Black Castle House is located on the north bank of the river just downstream from Navan.  The first house on this site was build around 1760 by the Fitzherberts.  John Fitzherbert was involved in the Canal Company and extended the original house in 1791.  His son replaced this with a much larger house in 1826.  In 1940 the house was requisitioned by the army for use as a base during the Emergency.  The house was sold a number of times before being destroyed by fire in 1987 and left as a gaunt ruin on the bank of the Boyne.

Athlumney Mill

Athlumney Mill was built as a yarn mill in 1806 by John Blundell, a Lancashire man.  The site was selected to avail of water power of the Boyne to power the mill and to utilise the adjoining canal for transport of its yarn to market.  The business was blighted by lawsuits over use of the Boyne waters as a power source.  After the death of Blundell and his administrator in 1811 the mill was leased to various operators and was successful during the mid 19th century, employing several hundred men in the 1850’s.  The mill diversified into flour milling and saw milling for the furniture and vehicle trades.  The mill was closed in 1919 due to local political activity and changed ownership.  The mill was run successfully until 1933 when the whole building was gutted by fire.  In 1974 the remaining walls were demolished to form the ramp now forming part of the ramparts walk.

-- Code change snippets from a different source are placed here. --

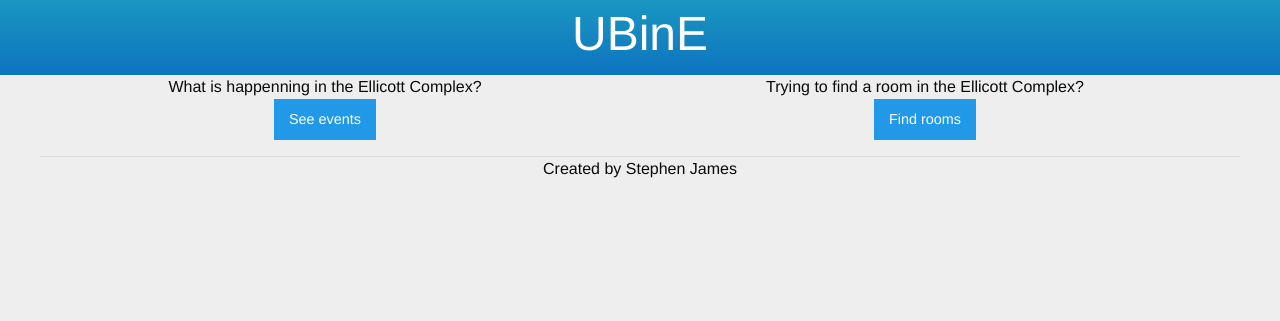
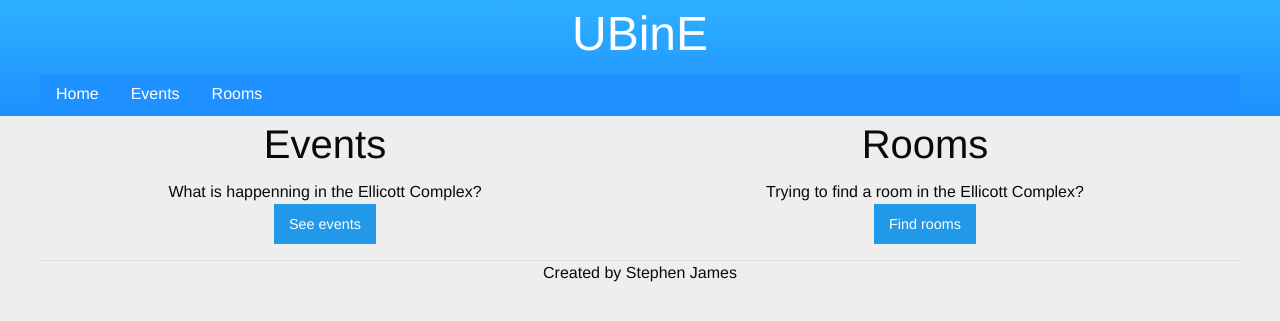
Before and after one commit to StephenOrJames/ubine_flask, a Flask app: page / in a window 1280 px wide. Shown: the top 321 px of the page. Run offline with Flask 2, Linux system fonts and the light colour scheme.

Commit message:
Made headers in index visible and added nav

```diff
--- a/ubine/static/css/app.css
+++ b/ubine/static/css/app.css
@@ -2,17 +2,13 @@ body {
     background-color: #EEE;
 }
 
-
 header {
-    /*background-color: #2199E8;*/
-    /*border-bottom-left-radius: 30px;*/
-    /*border-bottom-right-radius: 30px;*/
     color: #EEE;
-    /*background: linear-gradient(#57b9e8, #147cc0);*/
-    background: linear-gradient(#1a96c0, #0e74c0);
+    background: linear-gradient(#2EB0FF, dodgerblue);
     text-align: center;
 }
 
+/* Main heading */
 header h1 a {
     color: #FFF;
 }
@@ -21,13 +17,23 @@ header h1 a:hover {
     color: #DDD;
 }
 
+/* Navigation menu */
+header nav {
+    background-color: dodgerblue;
+    border-bottom: 2px solid dodgerblue; /* remains when background-color is changed by :hover/:focus */
+}
+header nav a {
+    color: #fff;
+}
+header nav a:focus,
+header nav a:hover {
+    color: dodgerblue;
+    background-color: #EEEEEE;
+}
+
 main div.callout {
     margin-top: 20px;
     text-align: center;
-}
-
-main .invisible {
-    display: none;
 }
 
 main fieldset.fieldset legend {
--- a/ubine/templates/base.html
+++ b/ubine/templates/base.html
@@ -14,7 +14,13 @@
     <header>
         <div class="row">
             <h1><a href="/">UBinE</a></h1>
-            <nav></nav>
+            <nav>
+                <ul class="menu primary">
+                    <li><a href="/">Home</a></li>
+                    <li><a href="/events">Events</a></li>
+                    <li><a href="/rooms">Rooms</a></li>
+                </ul>
+            </nav>
         </div>
     </header>
     <main class="row">
--- a/ubine/templates/index.html
+++ b/ubine/templates/index.html
@@ -3,13 +3,13 @@
 {% block content %}
     <div class="row">
         <section class="small-12 medium-6 columns text-center">
-            <h3 class="invisible">Events</h3>
+            <h2>Events</h2>
             What is happenning in the Ellicott Complex?
             <br>
             <a href="events" class="button">See events</a>
         </section>
         <section class="small-12 medium-6 columns text-center">
-            <h3 class="invisible">Rooms</h3>
+            <h2>Rooms</h2>
             Trying to find a room in the Ellicott Complex?
             <br>
             <a href="rooms" class="button">Find rooms</a>
```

Babes Bridge

Just past Rowley’s Lock on the Ramparts are the remains of Babes Bridge.  This bridge dates to the reign of King John at the beginning of the 12th century and is mentioned in the Annals of the Four Masters.  It originally had eleven arches and was the only bridge to survive a great flood in 1330, which washed away all the other Boyne bridges from Trim to Drogheda.  It linked the monastery at Donaghmore to Farganstown on the south side of the river. Only one arch survives today and this was restored and under pinned by the Office of Public works in 1988.

Dunmoe Castle

Dunmoe Castle is one of the iconic relics of the past in the Boyne Valley.  It dominates the view and provides a particularly fine backdrop to the famous view of the valley from Ardmulchan Church.  The castle was built in the 15th century and was the home of the D’Arcy family.  The castle was square in plan with four round turrets, one at each corner.  The castle had been taken by Irish forces in the 1641 rebellion and was subject to an assault by Cromwell from the south side of the river in 1649 and was badly damaged.  Under the reign of James 1 the castle was adapted as a fortified house.  The storey goes that in 1690 D’Arcy played his cards well by entertaining King James before the battle of the Boyne and King William after it.  The castle was destroyed by fire in 1799 and essentially all that survives today.


Ardmulchan House was constructed on the site of the original Taffe castle and occupies a dramatic site above the Boyne affording lovely views in all directions.  The present house was built by Fitzroy Fletcher, a Scottish tycoon from Angus, as a hunting seat in response to his wife’s love of hunting.  Work started on the house in 1900 and was completed in 1904. Fletcher died in 1902 so he never saw his work completed.  Fletchers continued to reside there until the 1930s and it remained in their ownership until 1956.  The house was designed in Tudor manorial style by Sidney Mitchell, an Edinburgh based architect, and was built of materials sourced mainly in Scotland and by Scottish labour.  Ardmulchan was built to a very high standard and was well equipped for modern living, having central heating and an electricity generator.  The house remains as a comfortable family home.

Ardmulchan Church

The ruins of the medieval church and monastic site at Ardmulchan occupy an elevated prominent site overlooking the Boyne and the navigation.  This provides one of the finest and iconic views of the Boyne Valley and a popular spot for artists and photographers.  The finest view is towards Dunmoe Castle.  The church dates from the 13th century and is surrounded by its related graveyard.  There are also Neolithic remains in the area indicating that Ardmulchan was the seat of an ancient civilisation.